| Prompt |
Write out the records that follow exactly. Do not include pictures.

Before and after images

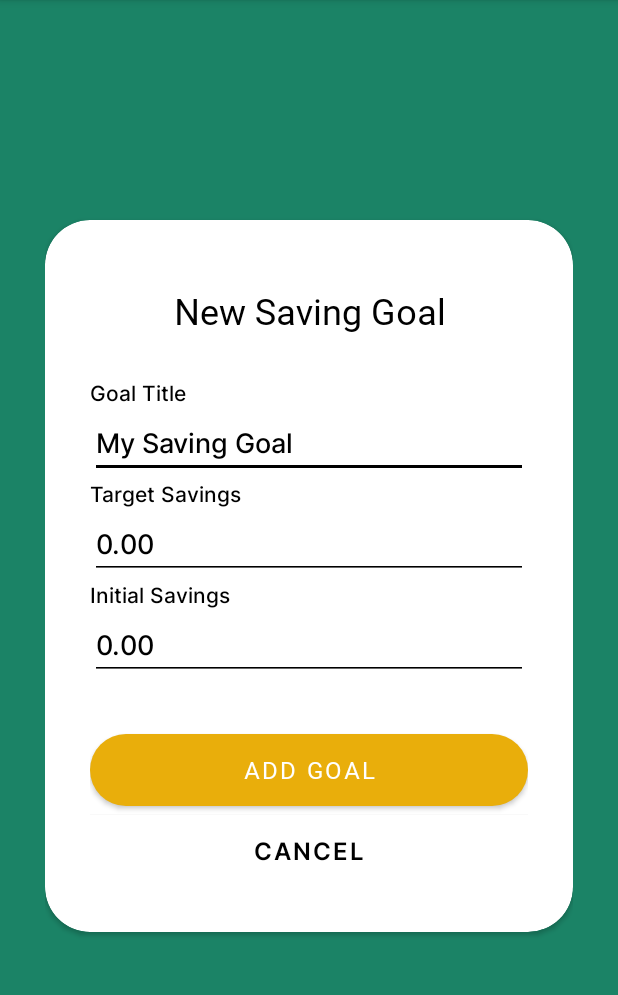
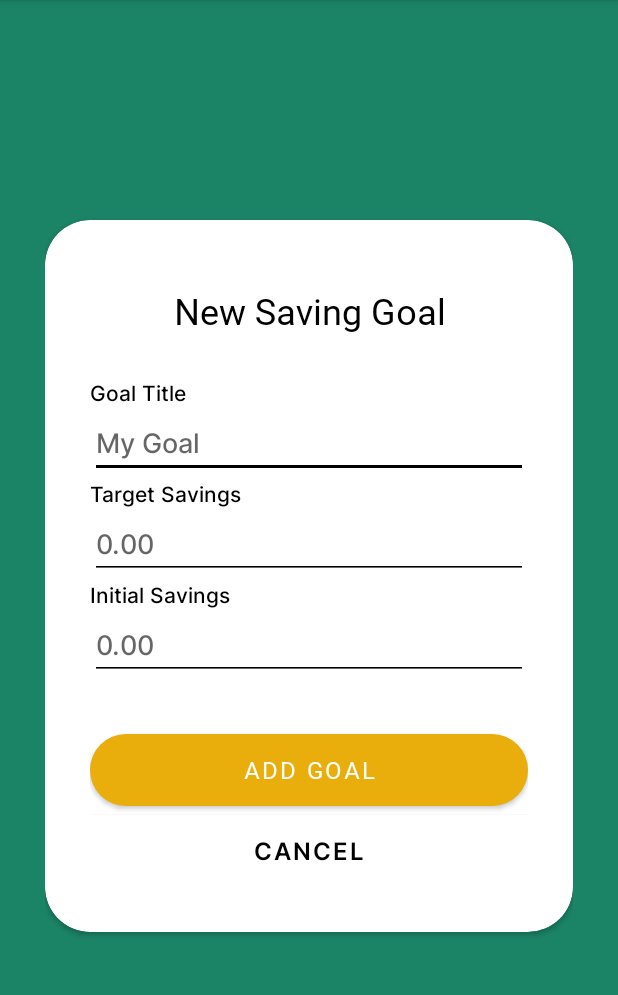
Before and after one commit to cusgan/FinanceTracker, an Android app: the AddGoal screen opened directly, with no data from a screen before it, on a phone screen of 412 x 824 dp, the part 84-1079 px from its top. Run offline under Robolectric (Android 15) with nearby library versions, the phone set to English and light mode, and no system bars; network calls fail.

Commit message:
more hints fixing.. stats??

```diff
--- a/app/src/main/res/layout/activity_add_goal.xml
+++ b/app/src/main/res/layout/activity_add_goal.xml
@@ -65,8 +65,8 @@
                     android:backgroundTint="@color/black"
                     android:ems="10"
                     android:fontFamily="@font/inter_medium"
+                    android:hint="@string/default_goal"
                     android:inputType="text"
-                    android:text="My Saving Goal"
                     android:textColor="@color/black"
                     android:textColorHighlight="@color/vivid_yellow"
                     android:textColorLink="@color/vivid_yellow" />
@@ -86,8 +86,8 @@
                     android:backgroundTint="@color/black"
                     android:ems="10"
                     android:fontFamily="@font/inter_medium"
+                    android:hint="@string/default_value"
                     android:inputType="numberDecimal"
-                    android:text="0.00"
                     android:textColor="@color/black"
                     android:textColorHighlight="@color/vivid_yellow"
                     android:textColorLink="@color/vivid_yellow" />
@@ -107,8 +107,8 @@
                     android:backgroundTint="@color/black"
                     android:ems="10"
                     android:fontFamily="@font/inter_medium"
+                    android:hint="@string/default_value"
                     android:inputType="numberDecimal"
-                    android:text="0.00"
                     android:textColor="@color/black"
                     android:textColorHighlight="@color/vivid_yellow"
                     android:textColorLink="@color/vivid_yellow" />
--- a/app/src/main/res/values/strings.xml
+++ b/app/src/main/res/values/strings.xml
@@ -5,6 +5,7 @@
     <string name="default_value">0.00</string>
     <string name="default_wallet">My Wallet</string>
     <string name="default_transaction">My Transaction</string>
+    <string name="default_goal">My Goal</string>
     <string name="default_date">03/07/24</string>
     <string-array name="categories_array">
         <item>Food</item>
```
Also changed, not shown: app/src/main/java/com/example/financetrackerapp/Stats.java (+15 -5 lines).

| Problem solution |
Before and after one commit to cusgan/FinanceTracker, an Android app: the AddGoal screen opened directly, with no data from a screen before it, on a phone screen of 412 x 824 dp, the part 84-1079 px from its top. Run offline under Robolectric (Android 15) with nearby library versions, the phone set to English and light mode, and no system bars; network calls fail.

Commit message:
more hints fixing.. stats??

```diff
--- a/app/src/main/res/layout/activity_add_goal.xml
+++ b/app/src/main/res/layout/activity_add_goal.xml
@@ -65,8 +65,8 @@
                     android:backgroundTint="@color/black"
                     android:ems="10"
                     android:fontFamily="@font/inter_medium"
+                    android:hint="@string/default_goal"
                     android:inputType="text"
-                    android:text="My Saving Goal"
                     android:textColor="@color/black"
                     android:textColorHighlight="@color/vivid_yellow"
                     android:textColorLink="@color/vivid_yellow" />
@@ -86,8 +86,8 @@
                     android:backgroundTint="@color/black"
                     android:ems="10"
                     android:fontFamily="@font/inter_medium"
+                    android:hint="@string/default_value"
                     android:inputType="numberDecimal"
-                    android:text="0.00"
                     android:textColor="@color/black"
                     android:textColorHighlight="@color/vivid_yellow"
                     android:textColorLink="@color/vivid_yellow" />
@@ -107,8 +107,8 @@
                     android:backgroundTint="@color/black"
                     android:ems="10"
                     android:fontFamily="@font/inter_medium"
+                    android:hint="@string/default_value"
                     android:inputType="numberDecimal"
-                    android:text="0.00"
                     android:textColor="@color/black"
                     android:textColorHighlight="@color/vivid_yellow"
                     android:textColorLink="@color/vivid_yellow" />
--- a/app/src/main/res/values/strings.xml
+++ b/app/src/main/res/values/strings.xml
@@ -5,6 +5,7 @@
     <string name="default_value">0.00</string>
     <string name="default_wallet">My Wallet</string>
     <string name="default_transaction">My Transaction</string>
+    <string name="default_goal">My Goal</string>
     <string name="default_date">03/07/24</string>
     <string-array name="categories_array">
         <item>Food</item>
```
Also changed, not shown: app/src/main/java/com/example/financetrackerapp/Stats.java (+15 -5 lines).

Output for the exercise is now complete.